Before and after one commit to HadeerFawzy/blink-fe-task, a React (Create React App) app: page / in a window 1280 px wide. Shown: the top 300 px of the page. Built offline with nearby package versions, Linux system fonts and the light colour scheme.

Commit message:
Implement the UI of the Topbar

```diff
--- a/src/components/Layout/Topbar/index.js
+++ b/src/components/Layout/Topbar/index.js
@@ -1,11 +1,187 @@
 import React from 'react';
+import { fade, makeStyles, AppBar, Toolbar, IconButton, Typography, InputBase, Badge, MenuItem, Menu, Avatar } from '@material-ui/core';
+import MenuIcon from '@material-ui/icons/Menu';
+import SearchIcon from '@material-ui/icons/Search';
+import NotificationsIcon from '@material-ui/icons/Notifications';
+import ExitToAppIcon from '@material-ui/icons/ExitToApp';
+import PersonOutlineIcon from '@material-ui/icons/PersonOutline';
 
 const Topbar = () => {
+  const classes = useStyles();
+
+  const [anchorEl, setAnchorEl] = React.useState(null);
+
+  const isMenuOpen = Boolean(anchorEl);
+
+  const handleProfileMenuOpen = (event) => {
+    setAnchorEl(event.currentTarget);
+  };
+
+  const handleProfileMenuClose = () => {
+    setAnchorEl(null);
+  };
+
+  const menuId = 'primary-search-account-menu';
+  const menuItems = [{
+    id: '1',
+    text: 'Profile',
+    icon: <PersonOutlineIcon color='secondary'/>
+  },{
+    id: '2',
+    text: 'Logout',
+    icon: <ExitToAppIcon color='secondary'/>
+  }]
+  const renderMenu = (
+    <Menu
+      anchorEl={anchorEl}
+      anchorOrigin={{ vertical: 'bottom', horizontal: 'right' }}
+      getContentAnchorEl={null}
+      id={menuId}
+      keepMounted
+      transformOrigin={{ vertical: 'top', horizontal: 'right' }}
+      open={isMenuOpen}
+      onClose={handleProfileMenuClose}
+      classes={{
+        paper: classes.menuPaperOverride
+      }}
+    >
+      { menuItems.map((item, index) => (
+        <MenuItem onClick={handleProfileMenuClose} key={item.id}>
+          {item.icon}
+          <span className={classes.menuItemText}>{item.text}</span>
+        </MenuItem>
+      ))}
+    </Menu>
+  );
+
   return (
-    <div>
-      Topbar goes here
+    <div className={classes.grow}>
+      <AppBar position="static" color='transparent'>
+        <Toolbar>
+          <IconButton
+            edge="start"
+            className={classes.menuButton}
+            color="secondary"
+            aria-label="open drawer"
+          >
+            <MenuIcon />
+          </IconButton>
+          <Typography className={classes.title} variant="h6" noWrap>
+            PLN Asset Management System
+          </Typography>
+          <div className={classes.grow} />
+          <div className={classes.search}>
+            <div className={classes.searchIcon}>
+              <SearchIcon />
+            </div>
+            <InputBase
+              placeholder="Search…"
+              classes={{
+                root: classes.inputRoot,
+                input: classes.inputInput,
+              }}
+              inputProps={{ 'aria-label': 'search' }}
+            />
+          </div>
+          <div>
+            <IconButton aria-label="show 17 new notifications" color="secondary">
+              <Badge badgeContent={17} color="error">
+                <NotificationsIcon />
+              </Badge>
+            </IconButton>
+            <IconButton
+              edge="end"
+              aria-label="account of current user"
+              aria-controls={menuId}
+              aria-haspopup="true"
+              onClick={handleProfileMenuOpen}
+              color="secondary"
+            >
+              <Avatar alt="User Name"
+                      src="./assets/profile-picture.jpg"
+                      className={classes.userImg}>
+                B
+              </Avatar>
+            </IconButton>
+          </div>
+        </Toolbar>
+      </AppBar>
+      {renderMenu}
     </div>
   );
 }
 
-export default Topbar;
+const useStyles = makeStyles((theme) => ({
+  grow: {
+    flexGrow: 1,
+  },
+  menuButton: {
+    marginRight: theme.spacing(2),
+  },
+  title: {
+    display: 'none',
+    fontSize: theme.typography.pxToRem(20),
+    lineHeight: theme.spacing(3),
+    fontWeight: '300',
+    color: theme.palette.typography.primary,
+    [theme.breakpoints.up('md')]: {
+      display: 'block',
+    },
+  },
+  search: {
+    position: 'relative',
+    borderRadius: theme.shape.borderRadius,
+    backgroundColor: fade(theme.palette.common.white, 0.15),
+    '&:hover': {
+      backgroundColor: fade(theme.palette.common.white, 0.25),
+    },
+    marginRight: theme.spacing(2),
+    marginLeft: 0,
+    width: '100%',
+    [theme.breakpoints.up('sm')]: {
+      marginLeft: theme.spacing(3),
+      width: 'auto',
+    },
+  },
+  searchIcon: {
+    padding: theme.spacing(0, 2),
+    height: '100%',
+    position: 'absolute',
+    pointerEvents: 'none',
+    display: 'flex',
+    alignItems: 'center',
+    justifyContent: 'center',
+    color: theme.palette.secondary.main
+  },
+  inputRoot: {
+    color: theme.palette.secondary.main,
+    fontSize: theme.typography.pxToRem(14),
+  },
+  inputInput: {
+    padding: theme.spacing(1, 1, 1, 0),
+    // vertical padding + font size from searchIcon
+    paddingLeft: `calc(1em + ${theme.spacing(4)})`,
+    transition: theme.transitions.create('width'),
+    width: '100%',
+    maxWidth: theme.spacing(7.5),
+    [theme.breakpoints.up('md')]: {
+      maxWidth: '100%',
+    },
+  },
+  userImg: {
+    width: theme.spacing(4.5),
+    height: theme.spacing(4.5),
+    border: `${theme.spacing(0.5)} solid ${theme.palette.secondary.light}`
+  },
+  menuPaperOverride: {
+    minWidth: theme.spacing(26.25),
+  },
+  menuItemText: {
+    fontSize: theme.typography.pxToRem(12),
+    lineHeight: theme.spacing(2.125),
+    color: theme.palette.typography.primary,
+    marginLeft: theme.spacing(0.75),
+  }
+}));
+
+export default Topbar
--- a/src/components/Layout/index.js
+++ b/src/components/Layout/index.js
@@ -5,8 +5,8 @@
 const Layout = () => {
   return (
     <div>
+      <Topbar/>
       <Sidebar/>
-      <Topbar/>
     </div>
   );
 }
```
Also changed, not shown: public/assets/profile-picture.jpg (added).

### [Instructions for the task]
From the preceding material, count every line that contains the word "index". Reply with the number only.

### [Exercise output]
5